A world-wide favourite, the mild flavour as well as their unique appearance has made Swiss cheese one of the most popular choices for cheese lovers for centuries. But one question that has been debated by scientists for many years, how does Swiss cheese get its distinctive holey appearance?
Contrary to the stories we were told as children, the holes are not in fact a result of mice chewing through the delicious cheese. Here we explore the theories that aim to explain how Swiss cheese gains its holes.
Is it bacteria?
A theory into how these holes are made was put forward in the early 20th century by William Mansfield Clark, a chemist from the Department of Agriculture. Clark theorised that during the aging process a particular bacteria, unique to Swiss cheese, emits carbon dioxide which produces bubbles which subsequently pop, resulting in the holes seen within the cheese.
For over 100 years this theory was widely believed to be true by cheese aficionados across the globe, however in 2015 scientists from a Swiss laboratory announced that they had made a discovery that could answer this age-old question.
Is hay the answer?
Scientists working at Swiss agricultural institute, Agroscope, now believe that the holes are formed by very small pieces of hay that fall into buckets of milk when they are collected in barns. Over time, these pieces of hay cause holes in the cheese as it ages by weakening the curd’s structure, which in turn allows gas to form and create the holes, or ‘eyes’ as they are commonly known.
The discovery was made with the help of a CT scanner, which tracked the aging process of the cheese for 130 days. This discovery also provides evidence as to why you may see less holes in Swiss cheese as you would have many years ago. This is due to the fact that milking methods have been modernised, making them more hygienic and therefore less hay particles fall into containers.

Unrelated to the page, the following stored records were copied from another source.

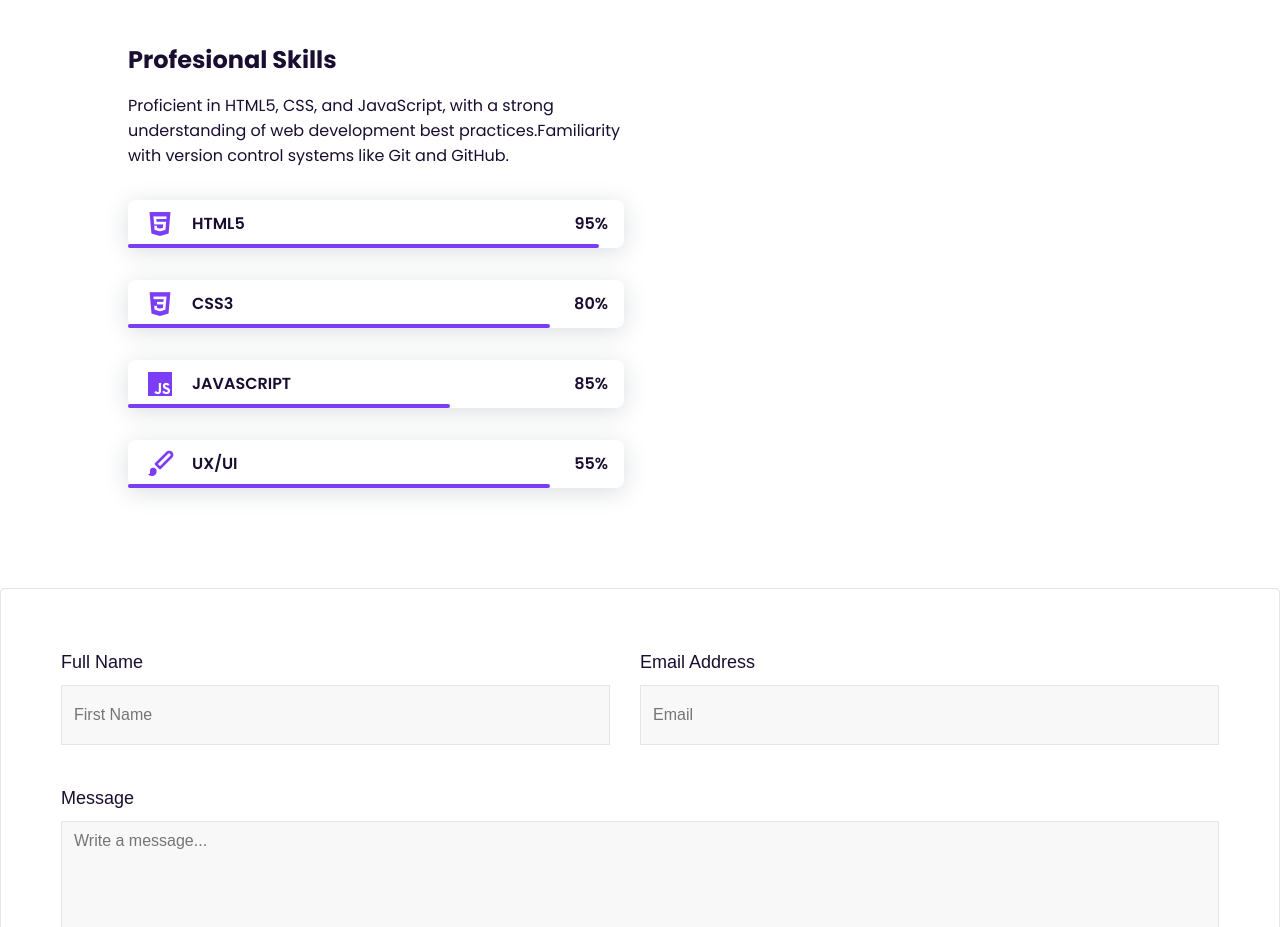
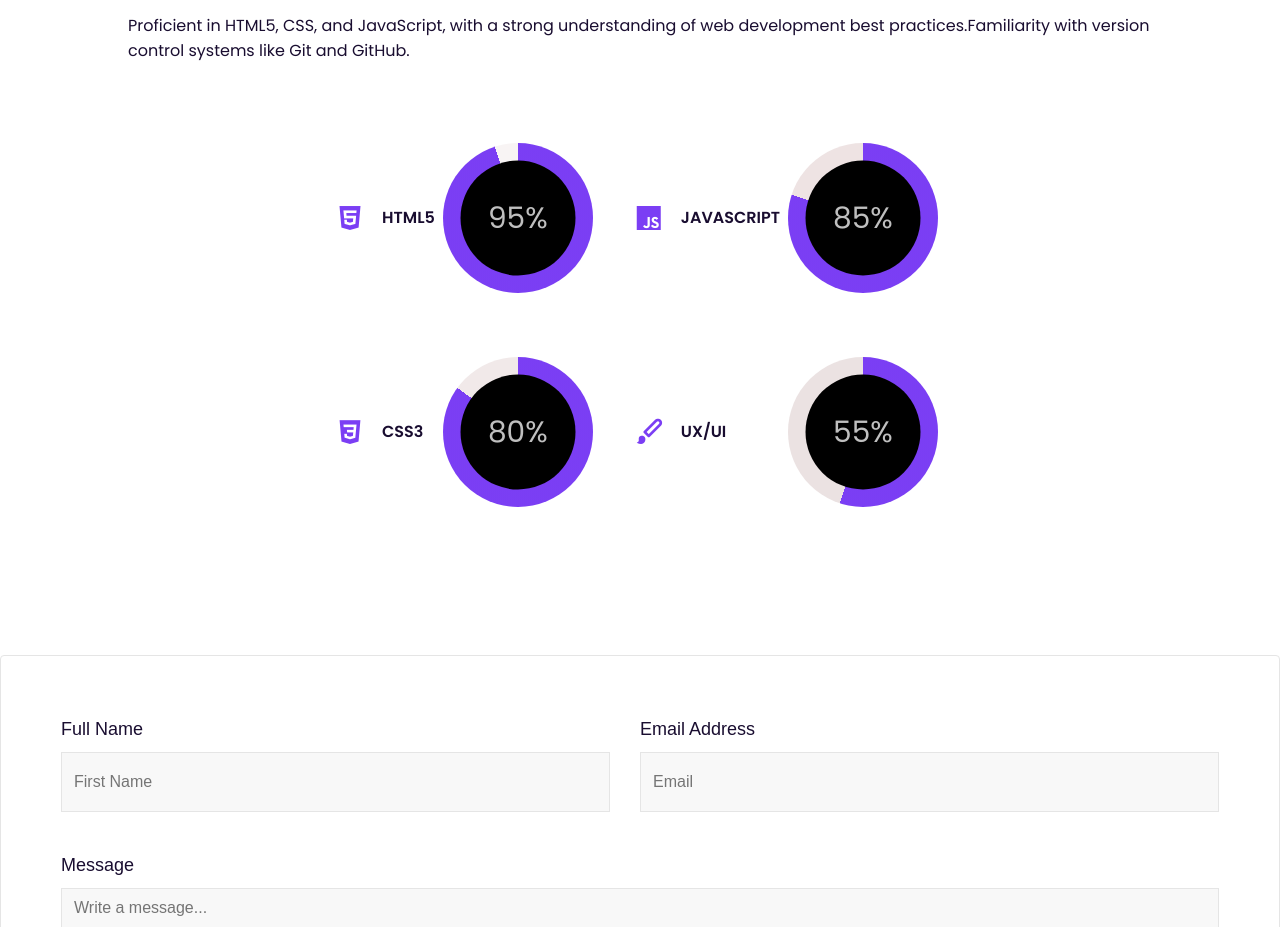
Before and after one commit to chirag640/Portfolio, a plain HTML site: page index.html in a window 1280 px wide. Shown: the part 1452-2379 px from the top of the page. Drawn offline with nearby package versions, Linux system fonts and the light colour scheme.

Commit message:
Update index.html

```diff
--- a/index.html
+++ b/index.html
@@ -4,12 +4,10 @@
         <meta charset="UTF-8">
         <meta name="viewport" content="width=device-width, initial-scale=1.0">
         <link rel="icon" type="image/x-icon" href="favicon.ico">
-
+        <link rel="stylesheet" href="assets/style.css">
         <!-- =====BOX ICONS===== -->
         <link href='https://cdn.jsdelivr.net/npm/boxicons@2.0.5/css/boxicons.min.css' rel='stylesheet'>
-
-
-        <title>Chirag Chaudhary</title>
+        <link href="https://fonts.googleapis.com/css2?family=Poppins:wght@700&display=swap" rel="stylesheet"/>
         <style>
             /*===== GOOGLE FONTS =====*/
 @import url("https://fonts.googleapis.com/css2?family=Poppins:wght@400;600;700&display=swap");
@@ -147,8 +145,7 @@ img {
     height: 100%;
     padding: 2rem;
     background-color: var(--second-color);
-    transition: .2s;
-    /* transition: .5s; */
+    transition: .5s;
   }
 }
 
@@ -209,7 +206,6 @@ img {
 }
 
 .home__data {
-    margin-top: 5rem;
   align-self: center;
 }
 
@@ -291,6 +287,8 @@ img {
 .skills__container {
   row-gap: 2rem;
   text-align: center;
+  display: flex;
+
 }
 
 .skills__subtitle {
@@ -310,7 +308,7 @@ img {
   padding: .5rem 1rem;
   margin-bottom: var(--mb-4);
   border-radius: .5rem;
-  box-shadow: 0px 4px 25px rgba(14, 36, 49, 0.15);
+  /* box-shadow: 0px 4px 25px rgba(14, 36, 49, 0.15); */
 }
 
 .skills__icon {
@@ -324,55 +322,11 @@ img {
   align-items: center;
 }
 
-.skills__bar {
-  position: absolute;
-  left: 0;
-  bottom: 0;
-  background-color: var(--first-color);
-  height: .25rem;
-  border-radius: .5rem;
-  z-index: var(--z-back);
-}
-
-.skills__html {
-  width: 95%;
-}
-
-.skills__css {
-  width: 85%;
-}
-
-.skills__js {
-  width: 65%;
-}
-
-.skills__ux {
-  width: 85%;
-}
 
 .skills__img {
   border-radius: .5rem;
 }
 
-/* ===== WORK =====*/
-.work__container {
-  row-gap: 2rem;
-}
-
-.work__img {
-  box-shadow: 0px 4px 25px rgba(14, 36, 49, 0.15);
-  border-radius: .5rem;
-  overflow: hidden;
-}
-
-.work__img img {
-  /* transition: 1s; */
-  transition: .3s;
-}
-
-.work__img img:hover {
-  transform: scale(1.1);
-}
 
 /* ===== CONTACT =====*/
 .section_10 * {
@@ -623,7 +577,6 @@ img {
   }
 }
 @import url('https://fonts.googleapis.com/css2?family=Nunito:wght@200;300;400;600;700;800&amp;display=swap');
-
 *,
 *:before,
 *:after {
@@ -631,39 +584,30 @@ img {
   -webkit-box-sizing: border-box;
   box-sizing: border-box;
 }
-
 body {
   margin: 0;
 }
-
 .wk-desk-1 {
   width: 8.333333%;
 }
-
 .wk-desk-2 {
   width: 16.666667%;
 }
-
 .wk-desk-3 {
   width: 25%;
 }
-
 .wk-desk-4 {
   width: 33.333333%;
 }
-
 .wk-desk-5 {
   width: 41.666667%;
 }
-
 .wk-desk-6 {
   width: 50%;
 }
-
 .wk-desk-7 {
   width: 58.333333%;
 }
-
 .wk-desk-8 {
   width: 66.666667%;
 }
@@ -688,47 +632,36 @@ body {
   .wk-ipadp-1 {
     width: 8.333333%;
   }
-
   .wk-ipadp-2 {
     width: 16.666667%;
   }
-
   .wk-ipadp-3 {
     width: 25%;
   }
-
   .wk-ipadp-4 {
     width: 33.333333%;
   }
-
   .wk-ipadp-5 {
     width: 41.666667%;
   }
-
   .wk-ipadp-6 {
     width: 50%;
   }
-
   .wk-ipadp-7 {
     width: 58.333333%;
   }
-
   .wk-ipadp-8 {
     width: 66.666667%;
   }
-
   .wk-ipadp-9 {
     width: 75%;
   }
-
   .wk-ipadp-10 {
     width: 83.333333%;
   }
-
   .wk-ipadp-11 {
     width: 91.666667%;
   }
-
   .wk-ipadp-12 {
     width: 100%;
   }
@@ -742,43 +675,33 @@ body {
   .wk-tab-2 {
     width: 16.666667%;
   }
-
   .wk-tab-3 {
     width: 25%;
   }
-
   .wk-tab-4 {
     width: 33.333333%;
   }
-
   .wk-tab-5 {
     width: 41.666667%;
   }
-
   .wk-tab-6 {
     width: 50%;
   }
-
   .wk-tab-7 {
     width: 58.333333%;
   }
-
   .wk-tab-8 {
     width: 66.666667%;
   }
-
   .wk-tab-9 {
     width: 75%;
   }
-
   .wk-tab-10 {
     width: 83.333333%;
   }
-
   .wk-tab-11 {
     width: 91.666667%;
   }
-
   .wk-tab-12 {
     width: 100%;
   }
@@ -788,47 +711,36 @@ body {
   .wk-mobile-1 {
     width: 8.333333%;
   }
-
   .wk-mobile-2 {
     width: 16.666667%;
   }
-
   .wk-mobile-3 {
     width: 25%;
   }
-
   .wk-mobile-4 {
     width: 33.333333%;
   }
-
   .wk-mobile-5 {
     width: 41.666667%;
   }
-
   .wk-mobile-6 {
     width: 50%;
   }
-
   .wk-mobile-7 {
     width: 58.333333%;
   }
-
   .wk-mobile-8 {
     width: 66.666667%;
   }
-
   .wk-mobile-9 {
     width: 75%;
   }
-
   .wk-mobile-10 {
     width: 83.333333%;
   }
-
   .wk-mobile-11 {
     width: 91.666667%;
   }
-
   .wk-mobile-12 {
     width: 100%;
   }
@@ -911,6 +823,7 @@ body {
   .contact__container {
     justify-items: center;
   }
+
 }
 
 @media screen and (min-width: 768px) {
@@ -968,6 +881,7 @@ body {
     grid-template-columns: repeat(3, 1fr);
     column-gap: 2rem;
   }
+
 }
 
 @media screen and (min-width: 992px) {
@@ -982,8 +896,86 @@ body {
     width: 450px;
   }
 }
+@media screen and (max-width: 350px){
+.wrap-circles{
+  display: flex;
+  flex-wrap: wrap;
+  justify-content: center;
+}
+}
+@media screen and (max-width: 990px) {
+.half{
+  flex-wrap: wrap;
+  justify-content: center;
+}
+.shalf{
+  flex-wrap: wrap;
+  justify-content: center;
+}
+.circle{
+  width: 100px;
+  height: 100px;
+}
+}
+@import url("https://fonts.googleapis.com/css?family=Lato:300");
+*, *::before, *::after {
+  box-sizing: border-box;
+}
 
+body {
+  font-family: var(--body-font);
+  font-size: 16px;
+}
+
+/*** <--- CIRCLE STYLES ---> ***/
+.wrap-circles {
+  display: flex;
+  min-height: 10rem;
+  justify-content: center;
+  align-items: center;
+  padding: 2rem 1rem;
+  background: #ffffff;
+}
+
+.circle {
+  position: relative;
+  width: 150px;
+  height: 150px;
+  margin: 0.5rem;
+  border-radius: 50%;
+  background: #f9f9f9;
+  overflow: hidden;
+}
+.circle.per-25 {
+  background-image: conic-gradient(var(--first-color) 95%, #f8f4f4 0);
+}
+.circle.per-50 {
+  background-image: conic-gradient(var(--first-color) 85%, #f1e9e9 0);
+}
+.circle.per-75 {
+  background-image: conic-gradient(var(--first-color) 80%, #eee3e3 0);
+}
+.circle.per-100 {
+  background-image: conic-gradient(var(--first-color) 55%, #ebe2e2 0);
+}
+.circle .inner {
+  display: flex;
+  justify-content: center;
+  align-items: center;
+  position: absolute;
+  top: 50%;
+  left: 50%;
+  transform: translate(-50%, -50%);
+  width: 115px;
+  height: 115px;
+  background: #000;
+  border-radius: 50%;
+  font-size: 1.85em;
+  font-weight: 300;
+  color: rgba(255, 255, 255, 0.75);
+}
         </style>
+        <title>Chirag Chaudhary</title>
     </head>
     <body>
         <!--===== HEADER =====-->
@@ -1045,7 +1037,6 @@ body {
                     </div>
 
                     <div>
-                        <h2 class="about__subtitle">I'am Chirag</h2>
                         <p class="about__text">Hi there! My name is Chirag and I am a freelancer web developer and UX/UI designer with a passion for creating engaging and functional websites and user interfaces. With a strong background in HTML, CSS, JavaScript, and several design software, I am dedicated to delivering high-quality work that meets the needs of my clients.</p>
                     </div>
                 </div>
@@ -1059,6 +1050,8 @@ body {
                     <div>
                         <h2 class="skills__subtitle">Profesional Skills</h2>
                         <p class="skills__text">Proficient in HTML5, CSS, and JavaScript, with a strong understanding of web development best practices.Familiarity with version control systems like Git and GitHub.</p>
+                        <div class="wrap-circles">
+                        <div class="half">
                         <div class="skills__data">
                             <div class="skills__names">
                                 <i class='bx bxl-html5 skills__icon'></i>
@@ -1067,8 +1060,8 @@ body {
                             <div class="skills__bar skills__html">
 
                             </div>
-                            <div>
-                                <span class="skills__percentage">95%</span>
+                            <div class="circle per-25">
+                                <span class="inner">95%</span>
                             </div>
                         </div>
                         <div class="skills__data">
@@ -1079,10 +1072,12 @@ body {
                             <div class="skills__bar skills__css">
 
                             </div>
-                            <div>
-                                <span class="skills__percentage">80%</span>
+                            <div class="circle per-50">
+                                <span class="inner">80%</span>
                             </div>
                         </div>
+                    </div>
+                    <div class="shalf">
                         <div class="skills__data">
                             <div class="skills__names">
                                 <i class='bx bxl-javascript skills__icon' ></i>
@@ -1091,8 +1086,8 @@ body {
                             <div class="skills__bar skills__js">
 
                             </div>
-                            <div>
-                                <span class="skills__percentage">85%</span>
+                            <div class="circle per-75">
+                                <span class="inner">85%</span>
                             </div>
                         </div>
                         <div class="skills__data">
@@ -1103,17 +1098,19 @@ body {
                             <div class="skills__bar skills__ux">
 
                             </div>
-                            <div>
-                                <span class="skills__percentage">55%</span>
+                            <div class="circle per-100">
+                                <span class="inner">55%</span>
                             </div>
                         </div>
+                    </div>
+                      </div>
                     </div>
 
                 </div>
             </section>
 
             <!--===== CONTACT =====-->
-            <div class="section_10">
+            <div class="section_10" id="Contact">
                 <div class="responsive-container-block container">
                   <form id="iox4" action="https://formspree.io/f/mbjeqaaw" method="POST">
                     <div class="responsive-container-block form-container">
```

Swiss cheese is one of our most popular cheeses we sell here at JS Bailey. Is your business fully stocked? Place your order of Emmental or Edam here.